Secretary of Energy Steven Chu to Be Caltech Commencement Speaker
Pasadena, Calif.--Renowned physicist, recently appointed U.S. Secretary of Energy, and Nobel Laureate Steven Chu will be the featured speaker at the California Institute of Technology's (Caltech's) 115th annual commencement ceremony this year. The event will take place at 10 a.m. on June 12.
Chu is a distinguished scientist and cowinner of the Nobel Prize in Physics (1997). He was appointed by President Obama as the 12th U.S. secretary of energy and sworn into office on January 21 of this year.
Chu has devoted his recent scientific career to the search for new solutions to energy challenges and to stopping global climate change--a mission he continues as secretary of energy. He is charged with helping implement President Obama's ambitious agenda to invest in alternative and renewable energy, end the United States' dependence on foreign oil, address the global climate crisis, and create new jobs.
"We are excited that Secretary Chu will speak to our graduating class this year," says Caltech president Jean-Lou Chameau. "As an eminent scientist leading the national debate on energy policy, he reflects our commitment to game-changing energy science and serves as a role model for the future scientific leaders of our country."

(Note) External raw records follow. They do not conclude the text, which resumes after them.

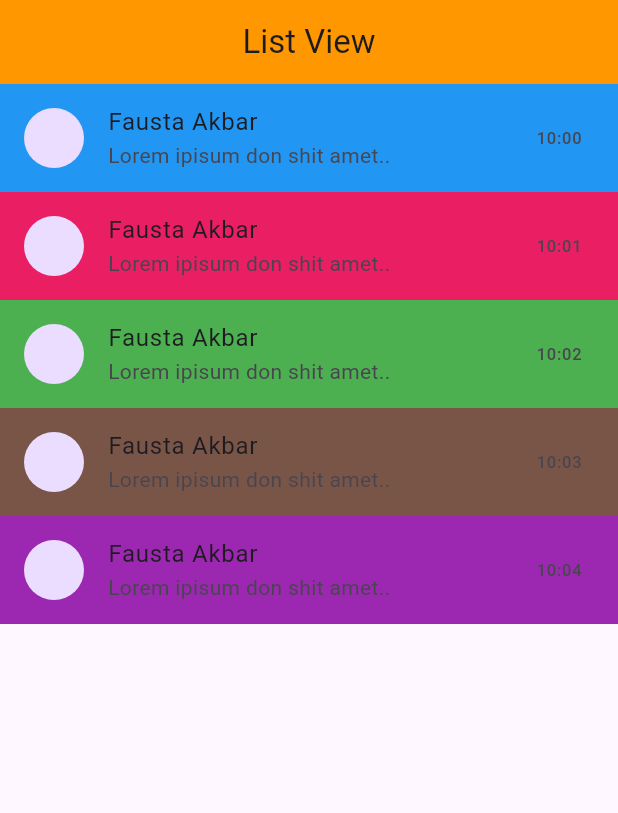
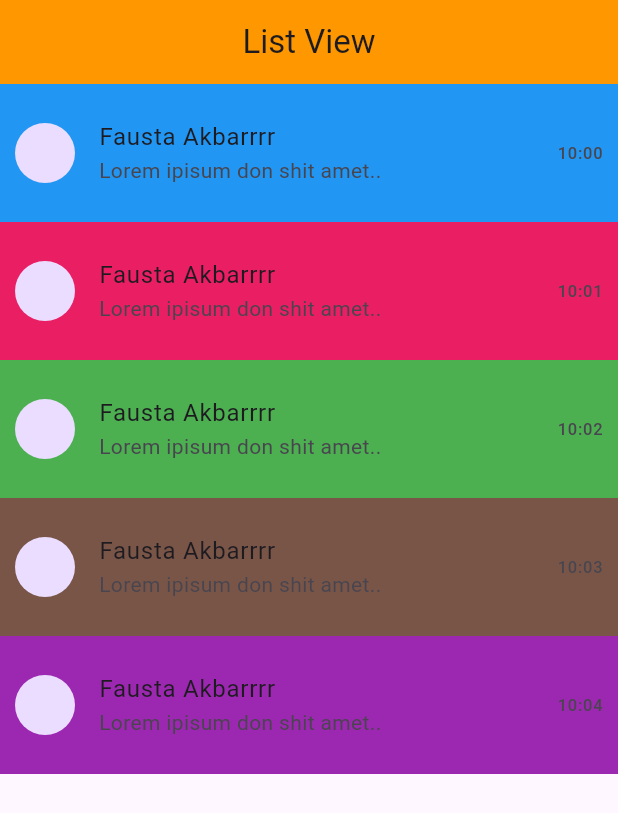
Before and after one commit to FaustaAkbar/learnFLutter1, a Flutter app: the screen it shows after launch, on a phone screen of 412 x 824 dp. Shown: the top 813 px of the screen. Run offline on Flutter 3.47's test engine with Material 3 defaults, Android fonts, the phone set to English and light mode, and no system bars.

Commit message:
final list Tile

```diff
--- a/lib/main.dart
+++ b/lib/main.dart
@@ -12,21 +12,28 @@ class MyApp extends StatelessWidget {
     Colors.brown,
     Colors.purple
   ];
-  List<ListTile> myTile() {
-    return List.generate(myColor.length, (index) {
-      return ListTile(
-        title: Text("Fausta Akbar"),
-        subtitle: Text("Lorem ipisum don shit amet.."),
-        trailing: Text("10:0${index}"),
-        leading: CircleAvatar(),
-        tileColor: myColor[index],
-      );
-    });
-  }
 
   @override
   Widget build(BuildContext context) {
     // TODO: implement build
+    final List<ListTile> myTile = List.generate(myColor.length, (index) {
+      return ListTile(
+        contentPadding: EdgeInsets.all(10),
+        title: Text("Fausta Akbarrrr"),
+        subtitle: Text(
+          "Lorem ipisum don shit amet..",
+          maxLines: 2,
+          overflow: TextOverflow.ellipsis,
+        ),
+        trailing: Text("10:0${index}"),
+        leading: CircleAvatar(),
+        tileColor: myColor[index],
+        // dense: true,
+        /*  onTap: () {
+
+        }, */
+      );
+    });
     return MaterialApp(
       debugShowCheckedModeBanner: false,
       home: Scaffold(
@@ -35,7 +42,7 @@ class MyApp extends StatelessWidget {
           centerTitle: true,
           backgroundColor: Colors.orange,
         ),
-        body: ListView(children: myTile()),
+        body: ListView(children: myTile),
       ),
     );
   }
```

Chu's focus on energy research makes him an ideal speaker for Caltech. "Chu shares Caltech's vision that our long-term energy needs must be clean and sustainable," says Caltech graduate student Andrew Downard, a member of the commencement selection committee. "He will undoubtedly be impressed by our cutting-edge solar, biofuel, and fuel-cell work. As for us, we could not be more ecstatic about having a renowned scientist guiding our nation's energy policy."
"As we graduating seniors begin to take on our future, we hope to positively contribute to our society," says Calyani Ganesan, a senior studying biology and also a member of the commencement selection committee. "Steven Chu is a reminder to us all of the great power science has to change and improve the world in which we live."
Prior to his appointment at the Department of Energy, Chu was director of the Lawrence Berkeley National Laboratory, and professor of physics and molecular and cell biology at the University of California, Berkeley. He successfully applied the techniques he developed in atomic physics to molecular biology. Motivated by his deep interest in climate change, he led the Lawrence Berkeley National Lab in pursuit of new alternative and renewable energies. Previously, he held positions at Stanford University and AT&T Bell Laboratories.
His research in atomic physics, quantum electronics, and polymer physics included tests of fundamental theories in physics, the development of methods to cool and trap atoms with lasers, atom interferometry, and the manipulation and study of polymers and biological systems at the single-molecule level.
Chu is a member of the National Academy of Sciences, the American Philosophical Society, the Chinese Academy of Sciences, Academia Sinica, the Korean Academy of Sciences and Technology, and numerous other civic and professional organizations.
He received a BA degree in mathematics and a BS degree in physics from the University of Rochester, and a PhD in physics from the University of California, Berkeley.
# # #
Written by Jon Weiner